Geoffrey York writes in yesterday's Globe&Mail that "China stalls North American auto move." Much of the story is about companies like Cherry saying that it will take at least four more years before their cheap vehicles are available for sale in the USA and Canada.
The excuses: The USA is the world's toughest market; more time is needed to set up the dealer network; cars need to be built of sufficient quality for the American consumer; the Russian and Asian markets are exploding.
Left unsaid is the real reason: safety.
Chinese car makers were ready to enter the European market last year, and then their poorly designed cars hit a brick wall: crashtest dummies reported that humans would not survive when European agencies safety-tested the imported vehicles. The German test organization reported that Chinese cars were the worst that they ever tested.
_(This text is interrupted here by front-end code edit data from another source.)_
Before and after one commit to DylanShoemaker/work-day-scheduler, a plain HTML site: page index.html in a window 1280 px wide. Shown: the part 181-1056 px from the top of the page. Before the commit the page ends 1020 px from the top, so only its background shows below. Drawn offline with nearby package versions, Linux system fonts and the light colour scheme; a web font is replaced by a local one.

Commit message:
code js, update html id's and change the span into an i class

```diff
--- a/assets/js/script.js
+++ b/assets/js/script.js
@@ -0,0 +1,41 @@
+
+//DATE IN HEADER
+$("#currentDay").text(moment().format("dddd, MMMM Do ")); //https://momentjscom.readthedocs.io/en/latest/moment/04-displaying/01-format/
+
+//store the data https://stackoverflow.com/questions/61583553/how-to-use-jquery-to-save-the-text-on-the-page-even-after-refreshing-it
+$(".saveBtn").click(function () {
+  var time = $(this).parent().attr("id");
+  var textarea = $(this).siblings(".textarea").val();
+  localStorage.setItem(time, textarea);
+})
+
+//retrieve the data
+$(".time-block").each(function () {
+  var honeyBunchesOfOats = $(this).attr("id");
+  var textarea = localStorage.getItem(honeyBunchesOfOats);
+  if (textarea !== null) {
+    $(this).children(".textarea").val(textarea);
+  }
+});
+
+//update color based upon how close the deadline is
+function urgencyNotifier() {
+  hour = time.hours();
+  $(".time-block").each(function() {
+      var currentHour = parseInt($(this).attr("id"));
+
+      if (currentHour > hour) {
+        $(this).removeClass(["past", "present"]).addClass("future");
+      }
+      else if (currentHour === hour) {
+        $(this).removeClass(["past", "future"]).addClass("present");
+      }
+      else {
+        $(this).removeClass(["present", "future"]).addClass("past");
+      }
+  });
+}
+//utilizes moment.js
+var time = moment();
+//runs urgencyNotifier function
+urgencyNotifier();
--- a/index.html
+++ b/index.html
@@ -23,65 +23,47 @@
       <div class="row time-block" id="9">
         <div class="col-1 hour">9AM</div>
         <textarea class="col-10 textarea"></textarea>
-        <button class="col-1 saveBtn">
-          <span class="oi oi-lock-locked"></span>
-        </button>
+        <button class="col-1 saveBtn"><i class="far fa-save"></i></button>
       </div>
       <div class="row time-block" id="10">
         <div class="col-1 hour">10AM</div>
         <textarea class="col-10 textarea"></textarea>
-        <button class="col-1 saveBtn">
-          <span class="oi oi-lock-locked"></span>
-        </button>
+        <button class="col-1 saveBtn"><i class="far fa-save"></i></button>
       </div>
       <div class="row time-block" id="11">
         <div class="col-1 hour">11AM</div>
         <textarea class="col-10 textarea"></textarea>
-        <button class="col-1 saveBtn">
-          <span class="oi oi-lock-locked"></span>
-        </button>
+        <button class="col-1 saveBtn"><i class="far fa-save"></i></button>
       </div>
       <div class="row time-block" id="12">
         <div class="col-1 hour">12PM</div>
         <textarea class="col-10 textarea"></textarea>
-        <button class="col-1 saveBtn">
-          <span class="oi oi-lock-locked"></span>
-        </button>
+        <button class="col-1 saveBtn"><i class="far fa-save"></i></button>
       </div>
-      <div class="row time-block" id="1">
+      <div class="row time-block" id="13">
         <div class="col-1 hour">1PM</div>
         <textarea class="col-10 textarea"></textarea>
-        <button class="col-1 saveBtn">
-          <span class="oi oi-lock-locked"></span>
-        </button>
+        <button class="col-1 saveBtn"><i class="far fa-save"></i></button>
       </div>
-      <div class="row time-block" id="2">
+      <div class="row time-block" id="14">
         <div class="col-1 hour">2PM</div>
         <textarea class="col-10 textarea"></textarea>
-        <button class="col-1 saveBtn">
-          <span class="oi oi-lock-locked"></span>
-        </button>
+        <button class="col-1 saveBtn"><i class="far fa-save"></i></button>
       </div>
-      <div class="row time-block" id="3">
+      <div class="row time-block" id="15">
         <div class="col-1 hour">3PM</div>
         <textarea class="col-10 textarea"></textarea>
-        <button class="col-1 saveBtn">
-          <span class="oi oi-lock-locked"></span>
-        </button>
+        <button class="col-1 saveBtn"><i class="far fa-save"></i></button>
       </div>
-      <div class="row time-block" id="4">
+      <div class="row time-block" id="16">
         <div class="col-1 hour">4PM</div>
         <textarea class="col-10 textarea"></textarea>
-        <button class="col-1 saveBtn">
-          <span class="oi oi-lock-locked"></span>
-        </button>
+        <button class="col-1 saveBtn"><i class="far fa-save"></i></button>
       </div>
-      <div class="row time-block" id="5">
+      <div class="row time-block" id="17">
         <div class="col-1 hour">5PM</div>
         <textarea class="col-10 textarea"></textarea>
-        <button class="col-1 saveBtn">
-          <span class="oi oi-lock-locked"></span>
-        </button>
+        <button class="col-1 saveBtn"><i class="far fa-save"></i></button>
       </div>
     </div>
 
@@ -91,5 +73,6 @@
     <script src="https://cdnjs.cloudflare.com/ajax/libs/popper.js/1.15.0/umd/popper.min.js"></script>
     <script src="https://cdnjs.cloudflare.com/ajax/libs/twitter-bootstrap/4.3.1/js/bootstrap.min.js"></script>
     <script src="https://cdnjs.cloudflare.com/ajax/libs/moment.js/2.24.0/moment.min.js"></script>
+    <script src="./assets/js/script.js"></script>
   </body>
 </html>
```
It occurs to me that this is related to human rights. Western countries that respect the rights of humans to life, liberty, etc., build cars differently from countries whose rulers are so disinclined.